The patent for new microbes is based on the characteristics of microbes available in prior art and their differences with use. Known microbes are restricted to new uses, even where patent law allows such protection. The same is true of genetically modified microbes. Genes and gene products are thought to be similar to chemical compositions.

In 2002, Calcutta High Court's Diminko AG v. Controller of Patents stated that the patent on microbe is valid. The court ruled that the act did not prevent a living product from being patented. As a result, a large number of patents have been granted to microorganisms since then.


As a university, practiced by most patent offices, new microbes isolated for the first time from natural microorganisms can only be patented if they differ in character from known microbes and a new or Get better use or function. Microbial claims have been allowed on the basis that they are the products of microbial processes.


Patent law and Conservation of Biological Diversity (CBD):

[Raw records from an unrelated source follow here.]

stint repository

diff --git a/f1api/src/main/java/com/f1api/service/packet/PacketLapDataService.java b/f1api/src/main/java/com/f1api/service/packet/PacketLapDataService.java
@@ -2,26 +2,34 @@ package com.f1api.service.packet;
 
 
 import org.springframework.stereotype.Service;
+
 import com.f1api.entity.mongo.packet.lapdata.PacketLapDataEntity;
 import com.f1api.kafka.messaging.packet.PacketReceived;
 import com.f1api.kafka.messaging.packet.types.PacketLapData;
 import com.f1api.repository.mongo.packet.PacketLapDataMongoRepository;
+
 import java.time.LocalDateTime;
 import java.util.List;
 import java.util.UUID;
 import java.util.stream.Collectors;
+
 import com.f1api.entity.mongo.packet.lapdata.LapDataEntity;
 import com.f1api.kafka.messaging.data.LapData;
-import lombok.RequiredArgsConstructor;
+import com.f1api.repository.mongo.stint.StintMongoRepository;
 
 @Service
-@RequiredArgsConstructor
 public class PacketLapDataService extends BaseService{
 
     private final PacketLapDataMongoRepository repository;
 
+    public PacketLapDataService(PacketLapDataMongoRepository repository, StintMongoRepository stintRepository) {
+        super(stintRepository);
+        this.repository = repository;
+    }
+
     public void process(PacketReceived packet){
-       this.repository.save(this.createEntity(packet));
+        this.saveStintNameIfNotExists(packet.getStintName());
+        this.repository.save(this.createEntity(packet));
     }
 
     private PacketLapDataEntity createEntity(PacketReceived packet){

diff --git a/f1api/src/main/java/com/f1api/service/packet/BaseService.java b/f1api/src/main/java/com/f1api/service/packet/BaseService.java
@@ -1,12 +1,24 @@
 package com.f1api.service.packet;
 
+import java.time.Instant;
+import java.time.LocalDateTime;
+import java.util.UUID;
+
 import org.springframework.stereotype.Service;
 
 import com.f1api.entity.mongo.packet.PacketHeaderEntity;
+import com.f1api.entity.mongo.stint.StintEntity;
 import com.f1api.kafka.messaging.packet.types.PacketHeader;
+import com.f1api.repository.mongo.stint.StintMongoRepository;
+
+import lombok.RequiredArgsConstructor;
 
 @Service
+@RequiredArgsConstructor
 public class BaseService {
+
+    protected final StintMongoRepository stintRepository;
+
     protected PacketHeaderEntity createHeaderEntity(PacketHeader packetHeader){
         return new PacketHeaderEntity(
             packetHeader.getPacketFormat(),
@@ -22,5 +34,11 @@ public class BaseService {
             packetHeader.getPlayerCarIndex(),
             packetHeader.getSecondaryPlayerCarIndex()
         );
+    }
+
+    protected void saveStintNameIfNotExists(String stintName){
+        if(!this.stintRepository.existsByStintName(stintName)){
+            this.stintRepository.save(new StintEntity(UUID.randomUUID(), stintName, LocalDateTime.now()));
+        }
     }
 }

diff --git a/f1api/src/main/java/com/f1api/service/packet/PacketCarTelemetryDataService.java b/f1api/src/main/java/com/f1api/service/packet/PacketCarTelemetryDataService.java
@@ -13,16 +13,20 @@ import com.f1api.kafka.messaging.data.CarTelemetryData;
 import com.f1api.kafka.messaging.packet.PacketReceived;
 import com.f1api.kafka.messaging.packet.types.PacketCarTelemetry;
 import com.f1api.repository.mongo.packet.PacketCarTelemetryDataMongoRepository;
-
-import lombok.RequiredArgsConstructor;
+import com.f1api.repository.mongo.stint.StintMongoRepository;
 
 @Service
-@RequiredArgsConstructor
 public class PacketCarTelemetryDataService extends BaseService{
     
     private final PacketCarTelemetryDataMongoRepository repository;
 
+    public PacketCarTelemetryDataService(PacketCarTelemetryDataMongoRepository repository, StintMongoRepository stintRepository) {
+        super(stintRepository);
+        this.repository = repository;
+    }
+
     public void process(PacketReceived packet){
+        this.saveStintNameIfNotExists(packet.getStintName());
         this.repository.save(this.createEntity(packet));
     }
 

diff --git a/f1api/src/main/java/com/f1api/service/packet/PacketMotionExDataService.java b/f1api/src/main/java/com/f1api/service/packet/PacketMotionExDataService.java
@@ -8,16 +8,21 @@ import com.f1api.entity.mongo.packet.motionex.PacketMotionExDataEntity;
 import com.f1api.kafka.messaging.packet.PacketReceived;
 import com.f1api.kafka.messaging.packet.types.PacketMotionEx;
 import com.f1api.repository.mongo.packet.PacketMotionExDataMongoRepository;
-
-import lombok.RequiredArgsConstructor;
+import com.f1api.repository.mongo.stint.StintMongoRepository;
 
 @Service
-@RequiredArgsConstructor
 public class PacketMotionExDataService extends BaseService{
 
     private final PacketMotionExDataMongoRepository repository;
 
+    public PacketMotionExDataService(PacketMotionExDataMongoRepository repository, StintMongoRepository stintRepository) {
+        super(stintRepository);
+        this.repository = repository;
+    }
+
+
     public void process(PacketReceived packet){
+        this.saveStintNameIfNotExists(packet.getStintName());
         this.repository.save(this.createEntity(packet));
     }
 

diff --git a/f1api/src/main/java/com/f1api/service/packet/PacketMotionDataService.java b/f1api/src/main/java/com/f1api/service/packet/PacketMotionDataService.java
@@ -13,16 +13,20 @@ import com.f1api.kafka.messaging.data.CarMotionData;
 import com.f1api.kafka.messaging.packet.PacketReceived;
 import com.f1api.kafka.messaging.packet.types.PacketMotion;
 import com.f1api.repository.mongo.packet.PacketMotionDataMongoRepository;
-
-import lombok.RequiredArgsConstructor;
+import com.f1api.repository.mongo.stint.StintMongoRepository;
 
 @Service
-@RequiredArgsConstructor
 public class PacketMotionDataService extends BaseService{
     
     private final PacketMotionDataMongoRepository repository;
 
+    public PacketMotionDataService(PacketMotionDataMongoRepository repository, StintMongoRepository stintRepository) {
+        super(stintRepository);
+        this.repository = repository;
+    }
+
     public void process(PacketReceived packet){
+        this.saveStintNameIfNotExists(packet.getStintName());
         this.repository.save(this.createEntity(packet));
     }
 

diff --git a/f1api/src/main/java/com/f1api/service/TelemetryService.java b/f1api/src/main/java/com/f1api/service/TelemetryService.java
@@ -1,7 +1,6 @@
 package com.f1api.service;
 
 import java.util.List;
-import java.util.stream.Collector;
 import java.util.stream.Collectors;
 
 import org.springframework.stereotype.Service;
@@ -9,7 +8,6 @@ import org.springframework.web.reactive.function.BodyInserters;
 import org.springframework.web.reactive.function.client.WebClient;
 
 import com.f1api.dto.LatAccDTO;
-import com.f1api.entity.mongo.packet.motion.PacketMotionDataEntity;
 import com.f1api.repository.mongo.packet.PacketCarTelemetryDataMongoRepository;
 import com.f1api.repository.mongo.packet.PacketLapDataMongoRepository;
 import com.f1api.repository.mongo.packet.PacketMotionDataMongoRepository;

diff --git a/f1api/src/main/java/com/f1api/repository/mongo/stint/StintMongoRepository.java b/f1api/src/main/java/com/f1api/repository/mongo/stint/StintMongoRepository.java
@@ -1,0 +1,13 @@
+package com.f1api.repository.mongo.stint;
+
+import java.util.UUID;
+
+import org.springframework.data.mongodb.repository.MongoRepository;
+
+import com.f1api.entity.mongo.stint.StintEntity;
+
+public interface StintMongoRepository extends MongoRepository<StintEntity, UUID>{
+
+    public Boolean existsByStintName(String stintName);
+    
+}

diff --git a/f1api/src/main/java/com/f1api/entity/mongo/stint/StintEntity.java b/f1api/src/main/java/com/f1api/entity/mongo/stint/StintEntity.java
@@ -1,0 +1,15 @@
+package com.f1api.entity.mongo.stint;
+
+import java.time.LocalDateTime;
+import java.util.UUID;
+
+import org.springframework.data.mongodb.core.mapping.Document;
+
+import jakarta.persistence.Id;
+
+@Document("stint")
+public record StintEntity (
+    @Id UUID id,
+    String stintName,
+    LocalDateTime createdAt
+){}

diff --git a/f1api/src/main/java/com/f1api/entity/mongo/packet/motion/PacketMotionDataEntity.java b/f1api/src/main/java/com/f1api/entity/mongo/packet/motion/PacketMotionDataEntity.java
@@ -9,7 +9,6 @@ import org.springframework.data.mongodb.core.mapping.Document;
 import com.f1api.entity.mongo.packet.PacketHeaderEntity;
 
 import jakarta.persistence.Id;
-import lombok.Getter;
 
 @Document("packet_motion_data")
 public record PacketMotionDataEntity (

India enacted the Biological Diversity Act to address issues of informed consent, disclosure and access and profit sharing in advance. The Act is primarily aimed at regulating access to biological resources and allied traditional knowledge to ensure equitable sharing of benefits arising from their use.

All matters relating to access to foreign persons, a non-resident Indian, institutions or companies (not incorporated or registered in India; or with foreign participation in their share capital or management in India), and all matters. The transfer of research results to any foreigner is dealt with by the NBA. Section 3 provides that all foreign nationals require approval from the NBA to obtain biological resources or related knowledge, and Section 4 provides that Indian individuals / institutions have knowledge / research related to any biological resources and Get approval or get out of it before transferring content. India) foreign individuals, non-resident Indians, institutions or companies (who are not incorporated or registered in India; or are incorporated or registered with foreign participation in their share capital or management in India). The NBA may consult the Biodiversity Management Committees (BMC) or any other expert committee for this purpose and subsequently grant approval under Section 19 under such terms and conditions as may be appropriate for the same.

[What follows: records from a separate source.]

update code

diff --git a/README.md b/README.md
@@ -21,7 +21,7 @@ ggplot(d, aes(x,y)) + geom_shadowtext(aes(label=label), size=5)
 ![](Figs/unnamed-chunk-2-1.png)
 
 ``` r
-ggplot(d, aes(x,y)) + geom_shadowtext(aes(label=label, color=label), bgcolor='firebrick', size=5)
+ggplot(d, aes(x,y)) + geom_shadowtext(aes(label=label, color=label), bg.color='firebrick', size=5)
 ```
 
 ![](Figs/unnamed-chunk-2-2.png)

In the case of collaborative projects (covered by Section 5 of the Biological Diversity Act), which are either approved by the government or are in line with government-made policy guidelines, no further approval from the NBA is required.

The Biological Diversity Act prohibits an application for any IPR in or outside India without the prior approval of the NBA. For this, the placing of the gate is envisaged in several stages:

  1. Section 6 (1) provides that prior approval of NBA is requir